Canon Powershot A2500 Review

Canon Powershot A2500 Review

The Canon Powershot A2500 is almost identical to the A2400 IS. The difference is quite obvious from the model number itself-the missing suffix “IS” indicates that the A2500 lacks optical image stabilization. At 28mm, the lens of the A2500 is slightly less wider than the one is Nikon Coolpix L28, which starts from 26mm. However, with a focal length of 140mm at the wide end. You get a closer view with the A2500. You don’t need optical image stabilization for a 5x zoom lens when you shoot in broad daylight. However , the lack of optical IS is this camera’s Achilles Heel in low light.

The rear of the A2500 sports a 2.7 inch, 230k dot LCD monitor. To its right is the control panel, which comprises a 5-way D-pad and buttons for video recording, help, playback and menu.

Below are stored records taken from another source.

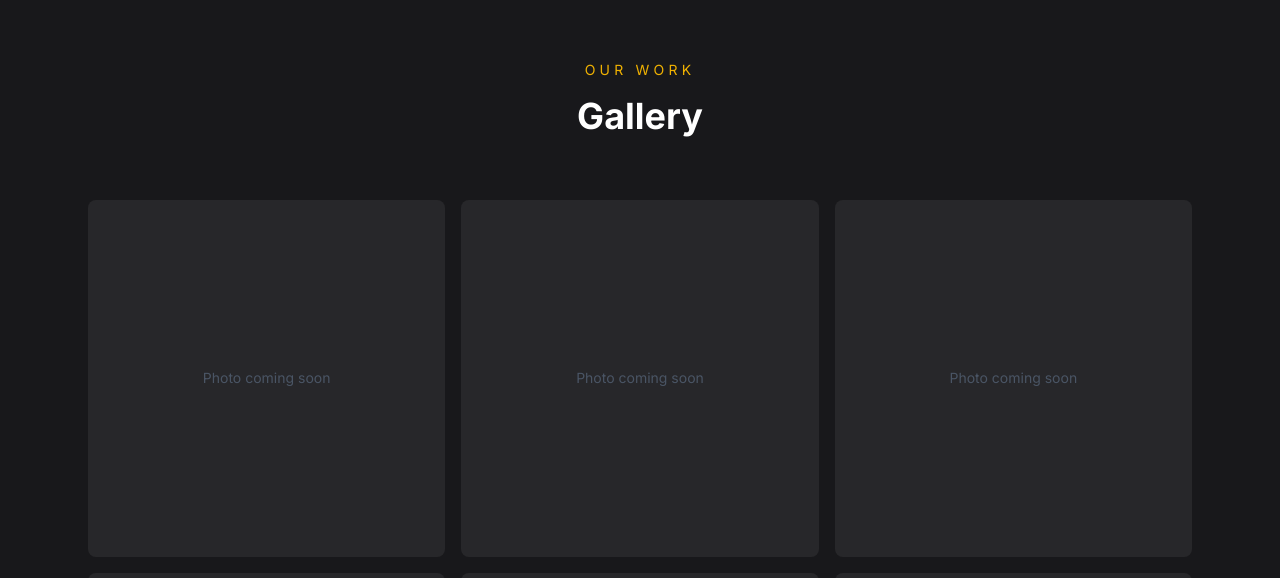
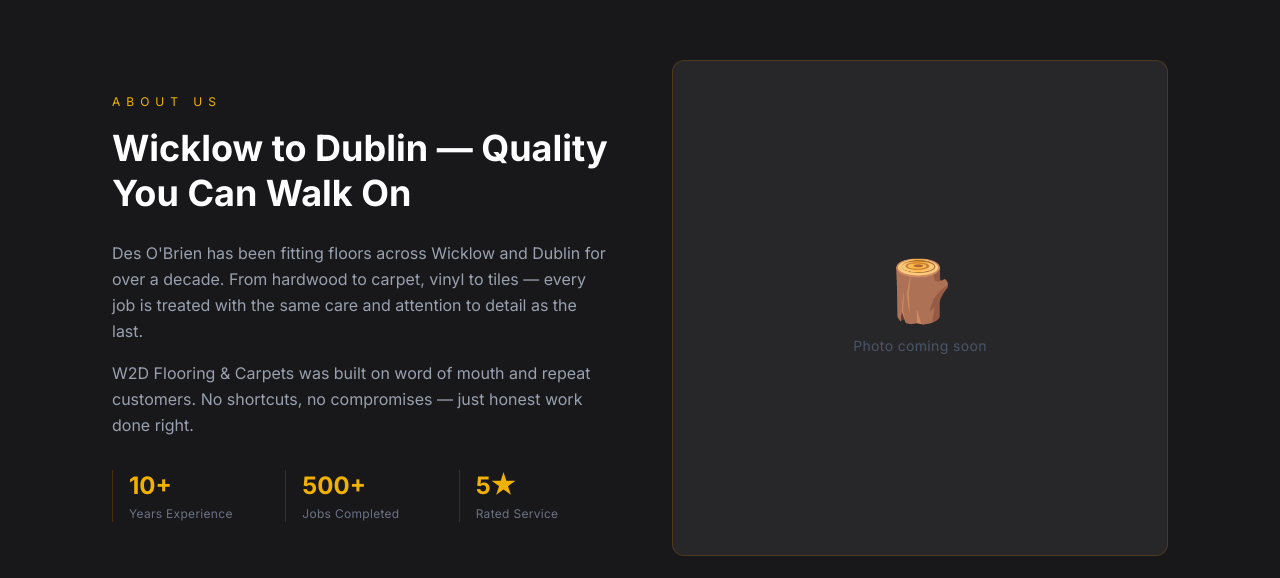
Before and after one commit to cheenusrinivas/w2d-flooring, a Next.js app: page / in a window 1280 px wide. Shown: the part 1566-2144 px from the top of the page. Built offline with nearby package versions, Linux system fonts and the light colour scheme; no server answers; grey boxes are pictures that could not be loaded.

Commit message:
add About Des section

```diff
--- a/app/page.tsx
+++ b/app/page.tsx
@@ -1,5 +1,6 @@
 import Hero from '@/components/Hero'
 import Services from '@/components/Services'
+import About from '@/components/About'
 import Gallery from '@/components/Gallery'
 import Reviews from '@/components/Reviews'
 import Contact from '@/components/Contact'
@@ -9,6 +10,7 @@ export default function Home() {
     <>
       <Hero />
       <Services />
+      <About />
       <Gallery />
       <Reviews />
       <Contact />
--- /dev/null
+++ b/components/About.tsx
@@ -0,0 +1,53 @@
+export default function About() {
+    return (
+      <section className="py-24 bg-zinc-900">
+        <div className="max-w-6xl mx-auto px-6 md:px-12">
+          <div className="grid grid-cols-1 md:grid-cols-2 gap-16 items-center">
+
+            {/* Left — Text */}
+            <div>
+              <p className="text-yellow-500 text-xs tracking-[0.5em] uppercase mb-4">About Us</p>
+              <h2 className="text-4xl font-bold text-white mb-6 leading-tight">
+                Wicklow to Dublin — Quality You Can Walk On
+              </h2>
+              <p className="text-gray-400 leading-relaxed mb-4">
+                Des O'Brien has been fitting floors across Wicklow and Dublin for over a decade.
+                From hardwood to carpet, vinyl to tiles — every job is treated with the same
+                care and attention to detail as the last.
+              </p>
+              <p className="text-gray-400 leading-relaxed mb-8">
+                W2D Flooring & Carpets was built on word of mouth and repeat customers.
+                No shortcuts, no compromises — just honest work done right.
+              </p>
+
+              <div className="grid grid-cols-3 gap-6">
+                {[
+                  { number: '10+', label: 'Years Experience' },
+                  { number: '500+', label: 'Jobs Completed' },
+                  { number: '5★', label: 'Rated Service' },
+                ].map((stat) => (
+                  <div key={stat.label} className="border-l border-yellow-700/30 pl-4">
+                    <div className="text-2xl font-bold text-yellow-500">{stat.number}</div>
+                    <div className="text-xs text-gray-500 tracking-wide mt-1">{stat.label}</div>
+                  </div>
+                ))}
+              </div>
+            </div>
+
+            {/* Right — Placeholder image */}
+            <div className="relative">
+              <div className="bg-zinc-800 rounded-xl aspect-square flex items-center justify-center border border-yellow-700/30">
+                <div className="text-center">
+                  <div className="text-6xl mb-4">🪵</div>
+                  <p className="text-gray-600 text-sm tracking-wide">Photo coming soon</p>
+                </div>
+              </div>
+              {/* Gold accent */}
+              <div className="absolute -bottom-4 -right-4 w-32 h-32 border-2 border-yellow-700/30 rounded-xl -z-10" />
+            </div>
+
+          </div>
+        </div>
+      </section>
+    )
+  }
```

Canon has taken a slightly different approach with the shortcuts on the D-pad. Pressing the up button toggles the Auto mode, which is nice if you want hassle-free shooting. The Left button toggles Eco mode which turns off the display when the camera is idle for 10 seconds to save battery life. The other two directional buttons are for flash settings and display information. We think shortcuts for EV macro or self timer would have been more useful than the Auto Eco mode toggles.

The A2500 can record video at 640×480 or1280 x 720 at 30fps. A good thing is that you have optical zoom at your disposal while recording videos. At with most entry-level point and shoot digital cameras, you don’t have granular control over exposure. The aperture and shutter speed are set by the camera depending on the light conditions and the scene modes you select. The mode that offers most flexibility is program mode, which allows you to set the white balance, EV, metering mode, ISO and drive mode.

With settings for ISO, light metering and tracking focus, the A2500 offers some flexibility over exposure and focus. The noise is well controlled at up to ISO 200 after which there’s color noise of details. Purple fringing was not visible around dark areas against strong backlight, but the slight chromatic aberrations are visible along the edges of the frame.

Given a choice between the A2500 an L28, the former is definitely a better choice despite L28’s more intuitive user interface and handier shortcuts on the D pad. The A2500 is snappier and the overall imaging quality is a notch better than that of the L28’s. its also more fun to use with the raft to effect filters.

Leave a Reply

Your email address will not be published. Required fields are marked *